Folder Level JavaScript

Folder level scripts are JavaScript files (.js) that are placed in one of the two Acrobat JavaScript Folders. Acrobat loads and runs these files at start up. At this time, the scripts in these files are given special privileges so they can run any functions and access any properties in the Acrobat DOM. The idea with such a file is that it will preform a series of setup activities such as creating variables, data, functions, and user interface items such as toolbar buttons or menu items. Basically, setting up an automation tool.

Automation tools created through a folder level script will be the main focus of the topics in this department.
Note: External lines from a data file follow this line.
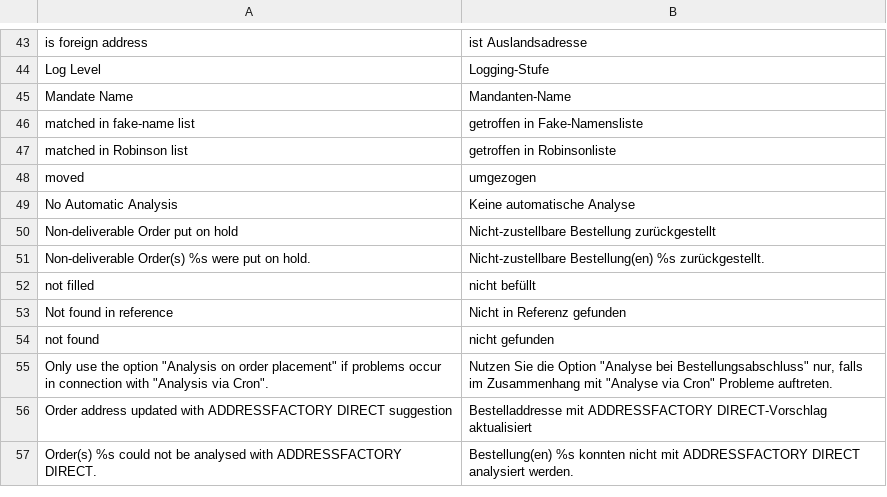
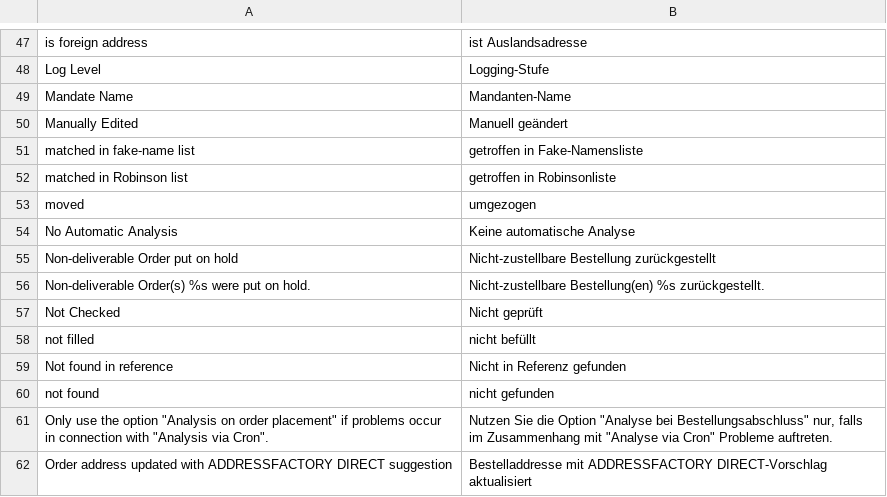
Before and after one commit to netresearch/deutschepost-module-addressfactory-m1, a CSV file: src/app/locale/de_DE/Postdirekt_Addressfactory.csv, drawn as a sheet; only a part is shown, gaps mark what is left out; the shorter side is filled out with more unchanged rows; the diff covers the shown part only; the diff names each change by its address in the sheet, - before the commit and + after, or states it on an @@ line.

```diff
--- a/src/app/locale/de_DE/Postdirekt_Addressfactory.csv
+++ b/src/app/locale/de_DE/Postdirekt_Addressfactory.csv
+row 50: Manually Edited | Manuell geändert
+row 57: Not Checked | Nicht geprüft
```
Also changed, not shown: 7 added rows and 1 moved row elsewhere in this file, src/app/locale/en_US/Postdirekt_Addressfactory.csv, 8 other files.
However, nearly all of the topics will also be valid for scripts used in Actions.

IAC, Inter-Application Communication

The IAC is a programming interface that allows Acrobat to be controlled from an external application, usually either Visual Basic or AppleScript. This is a very powerful way to create automation tools that have both total system access and access to all the Acrobat tools. But since this tool is platform dependent and requires the user to have special development tools, it will not be a focus here.

Acrobat Plug-ins

Acrobat plug-ins are written in C++ and are by far the most powerful way to automate Acrobat. They have deep access into the internals of both Acrobat and PDF. They are also platform dependent and difficult to create. The developer requires expert knowledge of Acrobat, the PDF structure, and C++ programming. This topic is currently outside the scope of this web site.

Combination

When the limitations of one automation technique get in the way, any of these methods can be combined with any other to create hybrid solutions. There are also methods that are not mentioned here, such as Acrobat's browser interface, using server-side tools, and 3rd party tools. There are a wide range of possibilities when it comes to creating automation solutions for PDF.

Parts of an Automation Tool

I've been doing this for years and it is extremely rare that the same automation task comes up twice. Everyone has their own way of using Acrobat, and their own unique need for automation, which is why it's a custom programming task. However, automation scripts do share many common characteristics. All scripts require some kind of user interface, i.e., a way to activate the tool and enter any setup parameters. All scripts require access to the same functionality available from the Acrobat menu items and toolbars. And finally, many automation tasks will require access to external resources, such as a database or the internet. These items divide up nicely into two categories-- User Interface and Business Logic.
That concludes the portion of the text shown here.